Physicians are frequently approached by financial professionals using the title “financial advisor,” though some are only in the business of selling products – investment products, insurance, etc. Knowing the type of advisor you’re working with, if they’re legally held to work in your best interest and how they are paid are three critical points of information. A Certified Financial Planner providing financial planning is bound as a fiduciary, meaning they must work in a client’s best interest at all times. Many physicians are overwhelmed with unwanted advice from friends and colleagues. Relying on your financial advisor to help you weed through the noise can be very valuable.
3. Not Developing Your Financial Literacy
Yes, we just suggested you work with a financial professional to keep you on track, but that doesn’t mean you should ignore the world of finance. You should understand how your financial plan works and how life or world events can impact your plan. Both you and your spouse need to be involved in managing your finances so that neither is left vulnerable if something happens to the other. Also, having an understanding of the financial world could help keep you from being taken advantage of when it comes to insurance, exotic investment opportunities or even requests for loans from friends or family members.
4. Not Planning for Practice Ownership
If you plan to own or buy into a practice, integrate that goal and the financial aspects of it into your personal financial plan. If your goal is to own a practice, you need to plan for the purchase and also for the additional financial needs it may require, such as additional insurance, estate planning and tax planning. You may also want to plan for a reduction of income for a period of time as you may need to spend time on education and running a profitable practice and may not be seeing as many patients while getting started.
The financial demands on a physician are unique in every stage of their career cycle, from education and residency to building a practice and retirement. By planning early, protecting yourself with financial literacy and integrating your life and career goals into your plan, you should be better suited to successfully navigate those stages and overcome these financial mistakes. For more information on financial planning for physicians and medical professionals, visit SearcyFinancial.com/blog-posts.

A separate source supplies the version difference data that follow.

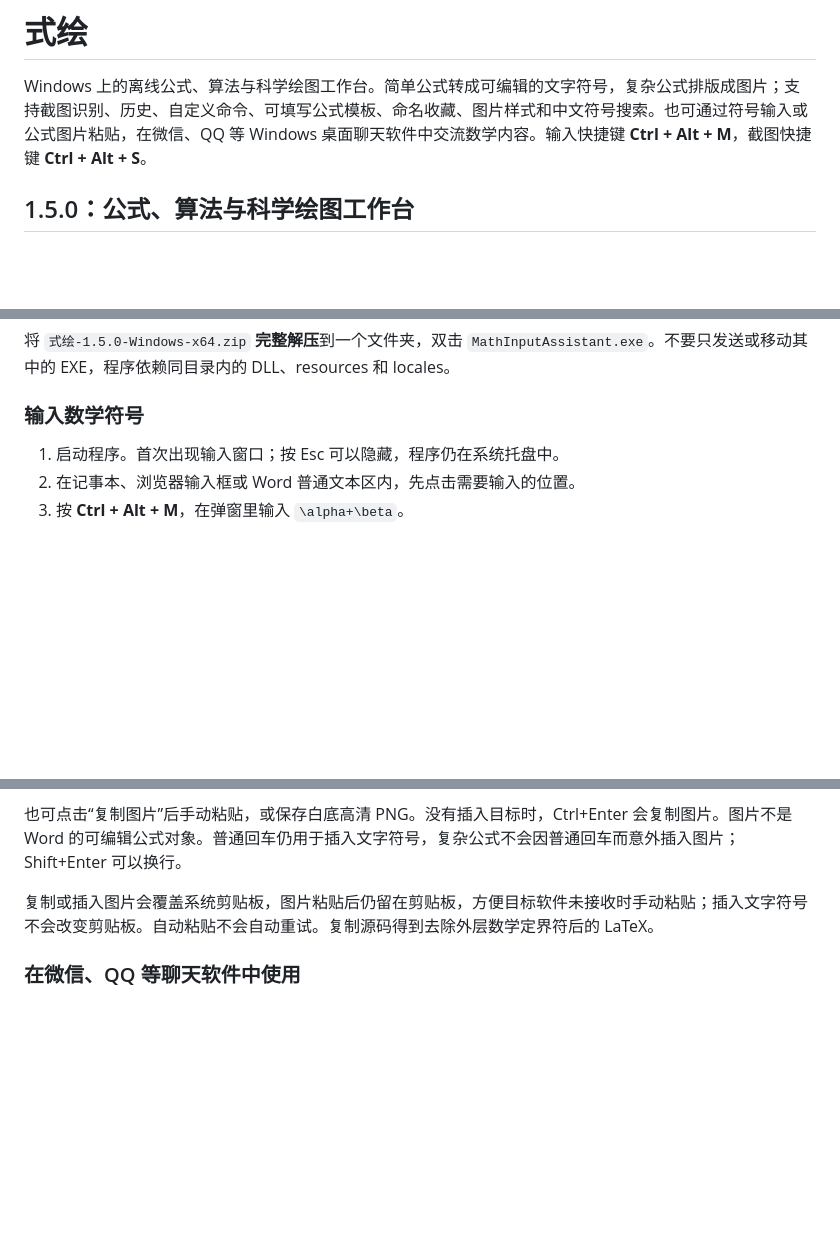
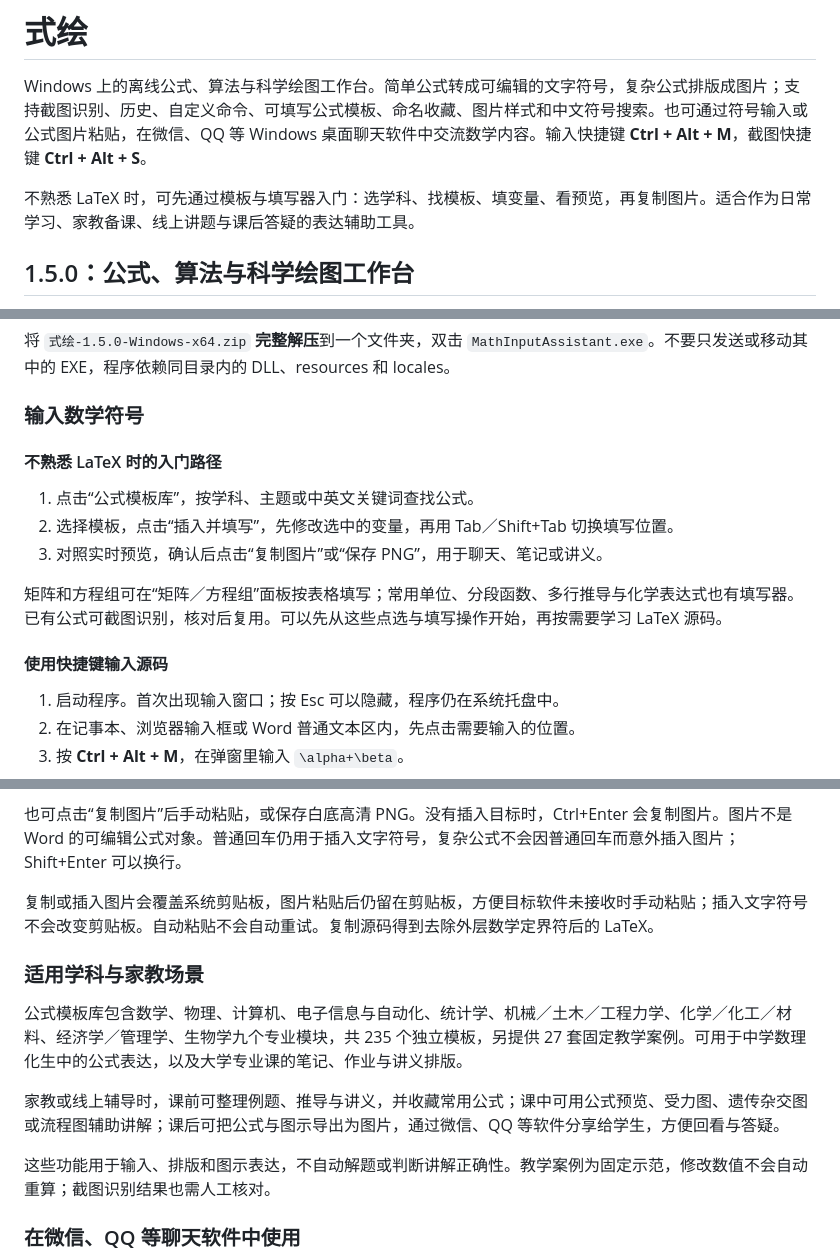
Before and after one commit to Enternity-Heng/shihui, a Markdown page: docs/使用手册.md, 3 parts joined by grey strips. GitHub-like rendering; blank space fills up the shorter version.

```diff
--- a/docs/使用手册.md
+++ b/docs/使用手册.md
@@ -1,6 +1,8 @@
 # 式绘
 
 Windows 上的离线公式、算法与科学绘图工作台。简单公式转成可编辑的文字符号，复杂公式排版成图片；支持截图识别、历史、自定义命令、可填写公式模板、命名收藏、图片样式和中文符号搜索。也可通过符号输入或公式图片粘贴，在微信、QQ 等 Windows 桌面聊天软件中交流数学内容。输入快捷键 **Ctrl + Alt + M**，截图快捷键 **Ctrl + Alt + S**。
+
+不熟悉 LaTeX 时，可先通过模板与填写器入门：选学科、找模板、填变量、看预览，再复制图片。适合作为日常学习、家教备课、线上讲题与课后答疑的表达辅助工具。
 
 ## 1.5.0：公式、算法与科学绘图工作台
 
@@ -77,6 +79,16 @@ Windows 上的离线公式、算法与科学绘图工作台。简单公式转成
 
 ### 输入数学符号
 
+#### 不熟悉 LaTeX 时的入门路径
+
+1. 点击“公式模板库”，按学科、主题或中英文关键词查找公式。
+2. 选择模板，点击“插入并填写”，先修改选中的变量，再用 Tab／Shift+Tab 切换填写位置。
+3. 对照实时预览，确认后点击“复制图片”或“保存 PNG”，用于聊天、笔记或讲义。
+
+矩阵和方程组可在“矩阵／方程组”面板按表格填写；常用单位、分段函数、多行推导与化学表达式也有填写器。已有公式可截图识别，核对后复用。可以先从这些点选与填写操作开始，再按需要学习 LaTeX 源码。
+
+#### 使用快捷键输入源码
+
 1. 启动程序。首次出现输入窗口；按 Esc 可以隐藏，程序仍在系统托盘中。
 2. 在记事本、浏览器输入框或 Word 普通文本区内，先点击需要输入的位置。
 3. 按 **Ctrl + Alt + M**，在弹窗里输入 `\alpha+\beta`。
@@ -99,6 +111,14 @@ Windows 上的离线公式、算法与科学绘图工作台。简单公式转成
 也可点击“复制图片”后手动粘贴，或保存白底高清 PNG。没有插入目标时，Ctrl+Enter 会复制图片。图片不是 Word 的可编辑公式对象。普通回车仍用于插入文字符号，复杂公式不会因普通回车而意外插入图片；Shift+Enter 可以换行。
 
 复制或插入图片会覆盖系统剪贴板，图片粘贴后仍留在剪贴板，方便目标软件未接收时手动粘贴；插入文字符号不会改变剪贴板。自动粘贴不会自动重试。复制源码得到去除外层数学定界符后的 LaTeX。
+
+### 适用学科与家教场景
+
+公式模板库包含数学、物理、计算机、电子信息与自动化、统计学、机械／土木／工程力学、化学／化工／材料、经济学／管理学、生物学九个专业模块，共 235 个独立模板，另提供 27 套固定教学案例。可用于中学数理化生中的公式表达，以及大学专业课的笔记、作业与讲义排版。
+
+家教或线上辅导时，课前可整理例题、推导与讲义，并收藏常用公式；课中可用公式预览、受力图、遗传杂交图或流程图辅助讲解；课后可把公式与图示导出为图片，通过微信、QQ 等软件分享给学生，方便回看与答疑。
+
+这些功能用于输入、排版和图示表达，不自动解题或判断讲解正确性。教学案例为固定示范，修改数值不会自动重算；截图识别结果也需人工核对。
 
 ### 在微信、QQ 等聊天软件中使用
 
```
Also changed, not shown: README.md (+27 -1 lines).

Michael J. Searcy, ChFC, CFP®, AIFA®, is president of Searcy Financial Services Inc., a fee-only registered investment advisory and financial planning firm located in Overland Park. Searcy has been listed by Medical Economics in “Best Financial Adviser for Doctors.” For additional information, visit SearcyFinancial.com.